- _Problem description_: Using the material that follows, say how many lines contain the string "meta". Answer with a number only.

- _Data in this exercise_:
------------------------------------------------

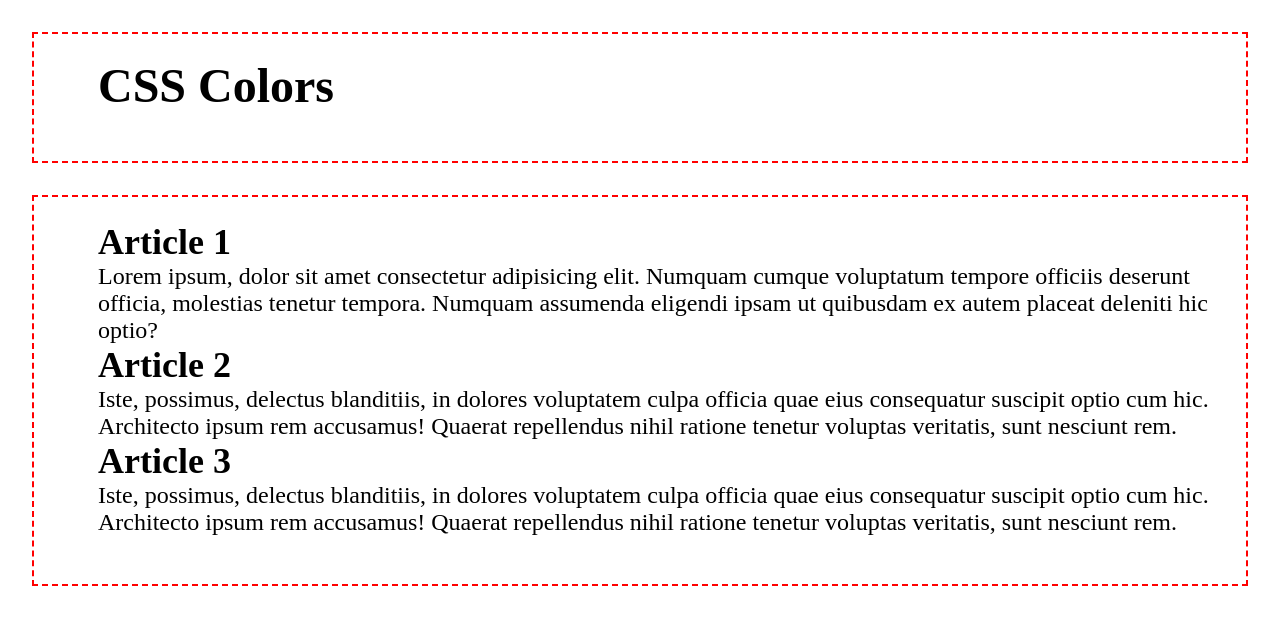
Repository: madhurik9999/Css
Page: index.html
These files come from the project's save history. The page is drawn as it stood at one moment and after the next save; the edit follows.
The browser window is 1280 px wide. The pictures show the whole page.

Above is the page before, as saved 2023-12-09 12:10:31.

### index.html
<!DOCTYPE html>
<html lang="en">

<head>
    <meta charset="UTF-8">
    <meta http-equiv="X-UA-Compatible" content="IE=edge">
    <meta name="viewport" content="width=device-width, initial-scale=1.0">
    <title>Document</title>
    <link rel="stylesheet" href="styles/style.css">
</head>

<body>
    <header class="container">
        <h1>CSS Colors</h1>
    </header>
    <main class="container">
        <article>
            <h2>Article 1</h2>
            <p class="gray">Lorem ipsum, dolor sit amet consectetur adipisicing elit. Numquam cumque voluptatum tempore
                officiis
                deserunt
                officia, molestias tenetur tempora. Numquam assumenda eligendi ipsam ut quibusdam ex autem placeat
                deleniti
                hic optio?</p>
        </article>
        <article>
            <h2>Article 2</h2>
            <p class="two">Iste, possimus, delectus blanditiis, in dolores voluptatem culpa officia quae
                eius
                consequatur
                suscipit optio
                cum hic. Architecto ipsum rem accusamus! Quaerat repellendus <span class="highlight">nihil</span>
                ratione tenetur voluptas
                veritatis,
                sunt
                nesciunt rem.</p>
        </article>
        <article>
            <h2>Article 3</h2>
            <p class="three">Iste, possimus, delectus blanditiis, in dolores voluptatem culpa officia quae eius
                consequatur
                suscipit optio
                cum hic. Architecto <span class="highlight">ipsum</span> rem accusamus! Quaerat repellendus nihil
                ratione tenetur voluptas
                veritatis,
                sunt
                nesciunt rem.</p>
        </article>
    </main>
</body>

</html>

### styles/style.css
/* Selectors */
/* html {
    font-size: 22px;
}

body {
    font-size: 22px;
}

main {
    font-family: monospace;
}

button,
input,
textarea,
select {
    font: inherit;
}

p {
    color: purple;
}

.highlight {
    text-transform: uppercase;
    background-color: gold;
}

.gray {
    color: grey;
}

#second {
    font-style: italic;
} */

/* Colors */
/* body {
    font-size: 22px;
    font-family: Arial, Helvetica, sans-serif;
    line-height: 1.5;
    background: papayawhip;
    color: rgb(255, 0, 0);
}

p {
    color: #ff00ffd2;
} */

/* Css Units & Sizes */
/* * {
    margin: 0;
    padding: 0;
    box-sizing: border-box;
}

body {
    width: 100%;
    height: 100vh;
}

h1 {
    border: 2px dashed red;
    width: 50%;
    font-size: 3rem;
    padding: 0.5em;
}

main {
    font-size: 2rem;
}

p {
    font-size: 2rem;
} */

/* CSS BOX MODEL */
/* * {
    margin: 0;
    padding: 0;
    box-sizing: border-box;
}

h1 {
    border: 2px dashed red;
    width: 400px;
    font-size: 3rem;
    padding: 0.5em;
} */

/* /Box Modal */
* {
    margin: 0;
    padding: 0;
    box-sizing: border-box;
}

.container {
    border: 2px dashed red;
    font-size: 1.5rem;
    /* margin-top: 1.5rem;
    margin-left: 1.5rem;
    margin-right: 1.5rem;
    margin-bottom: 1.5rem; */
    margin: 2rem 2rem 2rem 2rem;
    /* margin: 2rem 2rem 2rem ;
    margin: 2rem 2rem; */
    padding: 1.5rem 2rem 3rem 4rem;
}

After the next save:
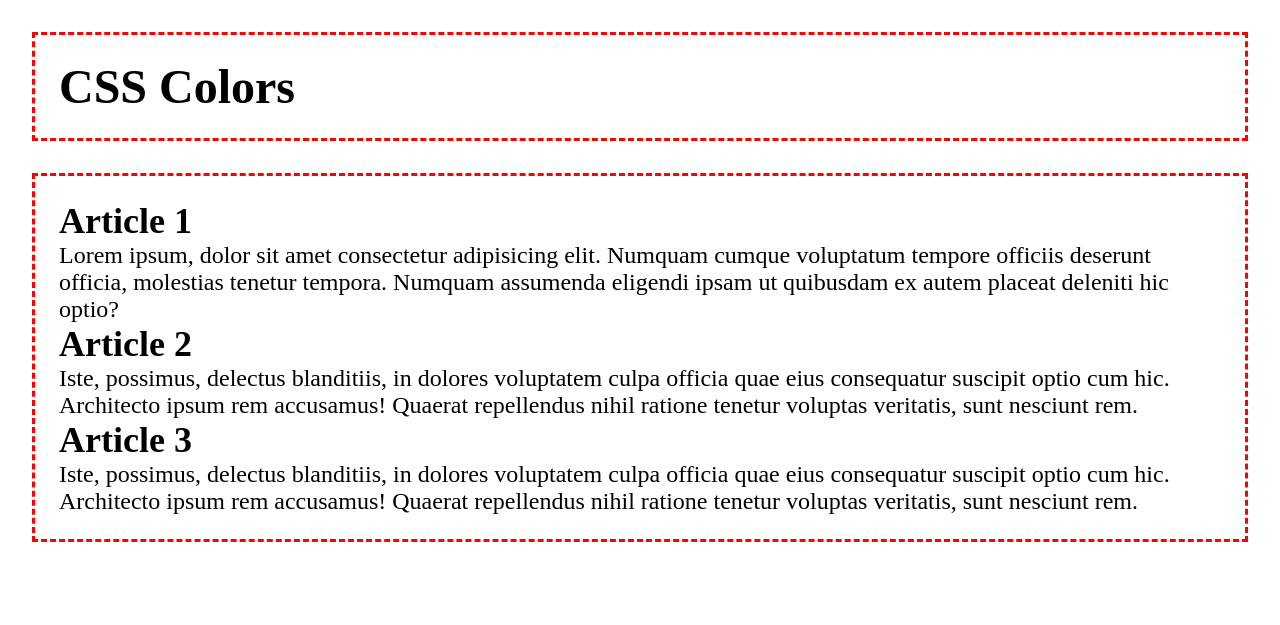
Saved 7 min 55 s later.
--- a/styles/style.css
+++ b/styles/style.css
@@ -97,7 +97,7 @@ h1 {
 }
 
 .container {
-    border: 2px dashed red;
+    border: dashed red;
     font-size: 1.5rem;
     /* margin-top: 1.5rem;
     margin-left: 1.5rem;
@@ -106,5 +106,5 @@ h1 {
     margin: 2rem 2rem 2rem 2rem;
     /* margin: 2rem 2rem 2rem ;
     margin: 2rem 2rem; */
-    padding: 1.5rem 2rem 3rem 4rem;
+    padding: 1.5rem;
 }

------------------------------------------------

- _Solution to this problem_: 3